* Editor's Note: For those, like me, who are somewhat text-illiterate, SMH stands for "shaking my head."
Not Quite Harvard v. Yale (1968), ESPN Wins When Battle Between Ohio "Sunshine" Law and Federal Student Privacy Statute Ends in a Tie
There are a lot of ways for student athletes (and their coaches) to get into trouble but, until recently, trading school memorabilia for tattoos was probably not on anyone's Top Ten List. In March 2011, a tit-for-tat[too]-related scandal erupted when head football coach Jim Tressel revealed that he had not disclosed to higher-ups certain e-mails implicating starting quarterback Terrelle Pryor and several other players who had made such an exchange with a local tattoo parlor. Under National Collegiate Athletic Association rules, this fell under the category of accepting improper benefits, and Tressel ultimately resigned.
During the resulting NCAA investigation, at least 20 media organizations, including ESPN, sent public records requests to Ohio State to access documents related to the scandal. Among other things sought by the media were e-mails with the key word "Sarniak," which referred to Ted Sarniak, a Pennsylvania businessman and mentor to Terrelle Pryor and a recipient of Tressel's e-mails regarding the tattoo parlor exchanges.
The media companies' requests were made pursuant to Ohio's so-called Sunshine Laws, a/k/a the Public Records, Open Meetings & Personal Information Systems Act. In an effort to avoid disclosure, the University invoked the federal Family Educational Rights and Privacy Act ("FERPA"), which prohibits educational institutions from releasing "education records." The University also argued that certain of the other records were protected by the attorney-client privilege.
In response to the University's action, ESPN picked up the ball and filed a lawsuit asserting that FERPA was inapplicable to the e-mails, and that Ohio State was violating state public records laws by not complying with its request. ESPN advanced two arguments that the e-mails were not educational records. First, ESPN argued that the records concerning Sarniak and compliance by Ohio state coaches and administrators with NCAA regulations did not directly involve Ohio State students or their academic performance. Second, they argued that the e-mails were not "maintained by an educational agency or institution," and thus they did not fall within FERPA's scope.
After wending its way through the lower courts, the Supreme Court of Ohio, on June 19, 2012, made a final decision, finding merit with both parties' arguments on the applicable law.

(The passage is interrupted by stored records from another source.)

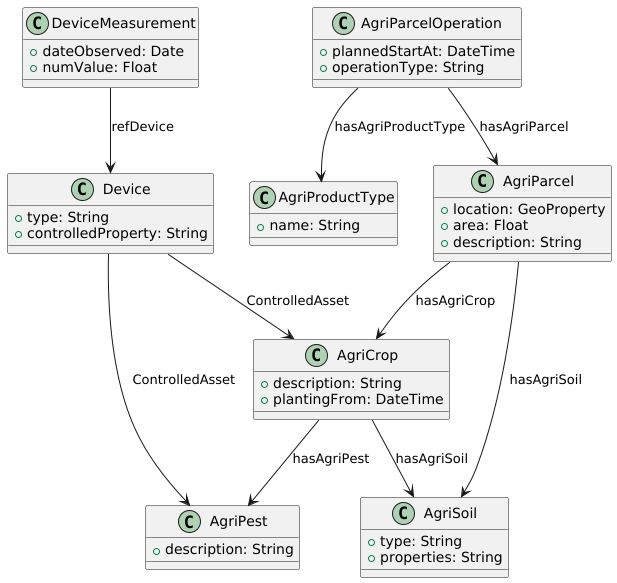
Smart-Droplets-Project/digitalTwinFramework keeps this PlantUML diagram as assets/DigitalTwinClassDiagram.png. Above is the earlier version.
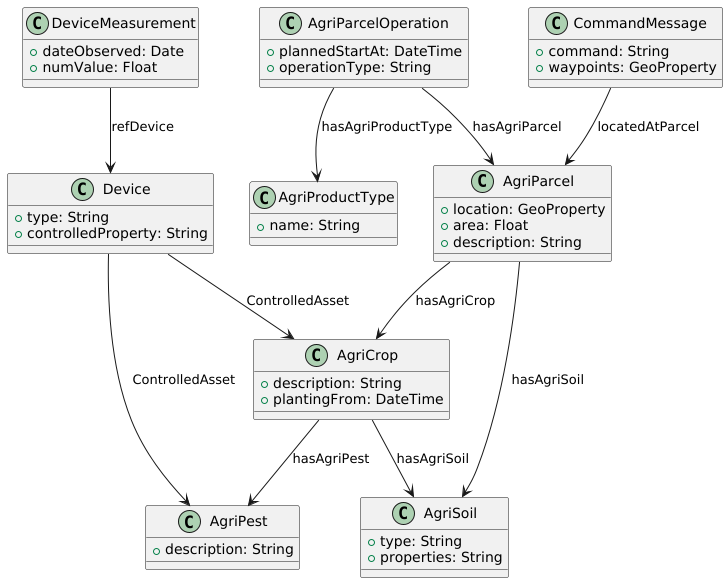
The same diagram one commit later.

Commit message:
update class diagram

Diff of the diagram source:
```diff
@@ -30,6 +30,10 @@
 class AgriProductType {
     + name: String
 }
+class CommandMessage {
+    + command: String
+    + waypoints: GeoProperty
+}
 
 
 AgriParcel  --> AgriCrop : hasAgriCrop
@@ -41,4 +45,5 @@
 AgriParcelOperation --> AgriParcel : hasAgriParcel
 AgriParcelOperation --> AgriProductType : hasAgriProductType
 Device  --> AgriCrop : ControlledAsset
+CommandMessage --> AgriParcel : locatedAtParcel
 @enduml
```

As to the scope of FERPA, the court found that Ohio State was correct in asserting that FERPA prohibited the disclosure of the requested e-mails. As to the argument that the e-mails were not educational records under FERPA, the court took a broad view of the definition, holding that e-mails only need contain information directly related to students (in this case, information identifying the student athletes) to qualify. The court rejected the argument that the e-mails had to contain information related to students' academic performance in order to qualify as an educational record.
As to the issue of who maintained the records within the meaning of FERPA, the court also agreed with Ohio State, finding that the Ohio State Department of Athletics properly "maintained" the e-mails by retaining copies of all e-mails sent to or by any person in the department, and keeping all documents related to its investigation of the tattoo scandal in secure electronic files.
Although the court agreed with Ohio State that FERPA barred the disclosure of the e-mails identifying student athletes, it also agreed with ESPN that the e-mails should be released. How did the court square that circle? It ordered Ohio State simply to redact the e-mails to delete any information that personally identified any students or their parents, and provide ESPN access to those redacted e-mails.
So, though the score was FERPA - 1, Sunshine Law - 1, it appears that ESPN was the victor and plunged over the goal line with the requested e-mails.